As girls most of us dreamed of being one of the Supremes with Diana Ross. It was just a natural fit for all of us right? Okay some of us. This week we’re inspired the Queen herself Miss Diana Ross..
Diana Ross was born on March 26, 1944, in Detroit, Michigan. She began singing with friends as a teenager, and eventually formed the groundbreaking 1960s trio the Supremes, going on to have hits like “Come See About Me” and “You Can’t Hurry Love.” Ross left for a solo career in 1969, later reaching No. 1 with hits like “Ain’t No Mountain High Enough” and “Love Hangover.” She starred in the films Mahogany and Lady Sings the Blues as well, earning an Oscar nomination for the latter. Despite personal and professional ups and downs, Ross has withstood the test of time as a performer with a career that spans more than four decades. (Information provided by Bio.com)
Recently (November 21,2015) Diana called daughter, Tracee Ellis Ross up on stage to sing Lady Sings the Blues. On camera Diana seems like this vibrant singer and Tracee seems to be more of a funny “class clown” type so it’s so easy to love them both right?
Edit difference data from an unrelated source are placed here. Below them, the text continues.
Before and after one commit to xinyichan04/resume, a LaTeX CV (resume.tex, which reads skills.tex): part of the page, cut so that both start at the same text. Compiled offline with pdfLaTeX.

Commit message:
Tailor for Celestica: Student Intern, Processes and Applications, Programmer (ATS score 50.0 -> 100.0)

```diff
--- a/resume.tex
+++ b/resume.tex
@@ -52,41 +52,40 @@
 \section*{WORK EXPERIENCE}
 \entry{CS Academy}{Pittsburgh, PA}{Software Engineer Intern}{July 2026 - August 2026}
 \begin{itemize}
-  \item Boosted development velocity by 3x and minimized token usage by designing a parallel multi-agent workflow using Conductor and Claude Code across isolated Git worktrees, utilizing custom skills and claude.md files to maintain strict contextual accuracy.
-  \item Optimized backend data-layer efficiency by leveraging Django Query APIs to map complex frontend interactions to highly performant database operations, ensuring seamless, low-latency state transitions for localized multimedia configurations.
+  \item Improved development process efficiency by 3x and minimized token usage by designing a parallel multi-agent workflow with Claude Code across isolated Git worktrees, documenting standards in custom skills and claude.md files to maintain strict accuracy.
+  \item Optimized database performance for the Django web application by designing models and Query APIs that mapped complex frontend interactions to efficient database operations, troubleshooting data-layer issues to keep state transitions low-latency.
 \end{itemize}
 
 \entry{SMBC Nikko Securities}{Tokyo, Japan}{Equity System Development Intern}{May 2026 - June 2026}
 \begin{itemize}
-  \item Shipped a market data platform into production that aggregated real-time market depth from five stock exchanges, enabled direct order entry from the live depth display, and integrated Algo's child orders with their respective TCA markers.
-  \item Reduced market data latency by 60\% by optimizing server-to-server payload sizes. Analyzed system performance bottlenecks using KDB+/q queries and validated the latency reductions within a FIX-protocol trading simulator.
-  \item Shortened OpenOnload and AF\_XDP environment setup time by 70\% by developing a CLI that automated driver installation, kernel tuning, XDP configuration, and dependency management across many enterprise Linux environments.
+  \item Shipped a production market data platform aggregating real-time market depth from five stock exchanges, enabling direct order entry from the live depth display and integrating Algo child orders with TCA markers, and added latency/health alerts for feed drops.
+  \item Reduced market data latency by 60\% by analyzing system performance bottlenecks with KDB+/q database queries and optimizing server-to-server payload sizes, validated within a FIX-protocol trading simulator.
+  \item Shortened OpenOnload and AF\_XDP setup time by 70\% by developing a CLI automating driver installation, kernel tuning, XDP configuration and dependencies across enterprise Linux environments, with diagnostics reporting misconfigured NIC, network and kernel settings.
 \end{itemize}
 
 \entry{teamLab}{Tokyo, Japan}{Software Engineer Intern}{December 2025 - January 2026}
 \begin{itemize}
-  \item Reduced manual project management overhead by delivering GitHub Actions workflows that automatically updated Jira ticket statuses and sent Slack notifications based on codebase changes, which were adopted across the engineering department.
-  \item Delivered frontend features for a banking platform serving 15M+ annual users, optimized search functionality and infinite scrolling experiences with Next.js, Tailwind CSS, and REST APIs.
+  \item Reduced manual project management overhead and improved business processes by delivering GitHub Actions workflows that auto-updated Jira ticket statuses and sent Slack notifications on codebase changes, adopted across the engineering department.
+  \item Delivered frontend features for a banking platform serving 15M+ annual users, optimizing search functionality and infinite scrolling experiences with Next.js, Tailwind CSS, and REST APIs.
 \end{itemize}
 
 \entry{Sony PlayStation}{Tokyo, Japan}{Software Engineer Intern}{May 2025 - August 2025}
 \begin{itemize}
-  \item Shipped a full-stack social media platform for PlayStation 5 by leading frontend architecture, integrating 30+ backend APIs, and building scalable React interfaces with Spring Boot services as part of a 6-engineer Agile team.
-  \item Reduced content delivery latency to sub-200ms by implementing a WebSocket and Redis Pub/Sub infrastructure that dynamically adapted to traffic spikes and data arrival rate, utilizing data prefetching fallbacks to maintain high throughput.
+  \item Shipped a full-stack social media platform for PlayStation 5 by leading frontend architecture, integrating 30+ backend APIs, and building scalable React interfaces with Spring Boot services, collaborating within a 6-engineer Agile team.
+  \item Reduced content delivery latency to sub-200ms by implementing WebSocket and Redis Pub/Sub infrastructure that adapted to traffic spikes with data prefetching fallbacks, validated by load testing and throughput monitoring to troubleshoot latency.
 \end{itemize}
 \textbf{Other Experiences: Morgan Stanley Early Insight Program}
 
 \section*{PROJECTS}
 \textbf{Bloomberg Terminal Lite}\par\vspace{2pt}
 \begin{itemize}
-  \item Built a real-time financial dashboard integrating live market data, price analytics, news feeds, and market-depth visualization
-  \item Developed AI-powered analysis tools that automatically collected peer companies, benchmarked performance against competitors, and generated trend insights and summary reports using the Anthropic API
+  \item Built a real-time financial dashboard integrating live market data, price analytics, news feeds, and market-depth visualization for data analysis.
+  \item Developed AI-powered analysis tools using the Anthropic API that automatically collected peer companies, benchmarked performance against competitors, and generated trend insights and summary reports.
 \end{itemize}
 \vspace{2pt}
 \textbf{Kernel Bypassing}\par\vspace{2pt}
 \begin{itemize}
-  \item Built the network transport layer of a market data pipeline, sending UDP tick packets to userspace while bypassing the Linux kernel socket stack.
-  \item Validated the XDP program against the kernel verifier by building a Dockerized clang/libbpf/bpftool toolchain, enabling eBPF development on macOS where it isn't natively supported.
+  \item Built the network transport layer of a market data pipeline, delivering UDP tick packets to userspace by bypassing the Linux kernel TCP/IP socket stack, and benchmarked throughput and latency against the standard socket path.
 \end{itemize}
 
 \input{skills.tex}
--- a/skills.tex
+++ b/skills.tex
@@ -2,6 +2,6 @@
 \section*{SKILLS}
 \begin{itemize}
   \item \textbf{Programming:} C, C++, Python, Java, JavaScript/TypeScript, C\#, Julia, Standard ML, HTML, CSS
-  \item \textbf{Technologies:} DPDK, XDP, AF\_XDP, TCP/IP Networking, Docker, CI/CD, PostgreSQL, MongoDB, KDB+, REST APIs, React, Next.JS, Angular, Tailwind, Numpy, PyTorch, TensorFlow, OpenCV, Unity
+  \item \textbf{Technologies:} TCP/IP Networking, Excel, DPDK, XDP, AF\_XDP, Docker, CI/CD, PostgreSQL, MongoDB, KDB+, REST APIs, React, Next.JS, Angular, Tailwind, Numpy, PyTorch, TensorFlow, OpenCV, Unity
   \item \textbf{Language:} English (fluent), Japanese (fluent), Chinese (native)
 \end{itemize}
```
Take a look at the video NOW.. It’s so cute..
Tracee wrote the following one her Facebook page about the memorable moment with her mom:
Last week, in Vegas, my mom, out of nowhere, stopped her show and asked me to come onstage and sing. I think the last time my mom asked me to sing I was 5 or 6 years old. I swear at first I thought she said Evan (my brother, a singer, who was also there). But then I realized she said my name, and before I could think, I was walking toward the stage!
Now, I’m not afraid of much. I used to be afraid of everything. I was shy as a child. Probably tough to believe but it’s true. I still get nervous all the time, but I never let it stop me and I’m certainly not afraid of performing. But, somehow, by the time I stepped onto the stage it was as if I was 6 years old again! There’s something about singing….. It’s no joke trying to do that as the child of DIANA ROSS, let alone while standing by her side on stage. Plus, when you’re nervous, it’s hard to hear, it’s hard to breathe, and it’s hard to be present. These are all important things when you are singing!
Anyway, here it is, me stepping on stage with my mom, fighting through so many childhood fears and fantasies. There is no way to describe the pressure, the fear of what it feels like to allow my voice to be heard as Diana Ross’ child.
All my life I have witnessed her as Diana Ross the icon and Diana Ross the mother, and I have experienced her seamlessly bridge this incredible dichotomy with grace and ease. She is a nurturing and fierce mom, intimate and ancient, in a setting that isn’t meant to support mothering: on stage with the whole world watching. There is a way in which she creates privacy and makes space for the sacred in the most public of settings. It is profound, and defines an infinite depth and wisdom that my mom holds. She has always carved out space for her children. I have always known I was the priority.
Well here I am, a grown woman with so many thoughts and feelings colluding and colliding. Here is my voice, as much as I could let out.
My favorite part was me burying my head into her shoulder. It has been ages since I’ve hidden so deeply in my mother’s embrace and it was awesome.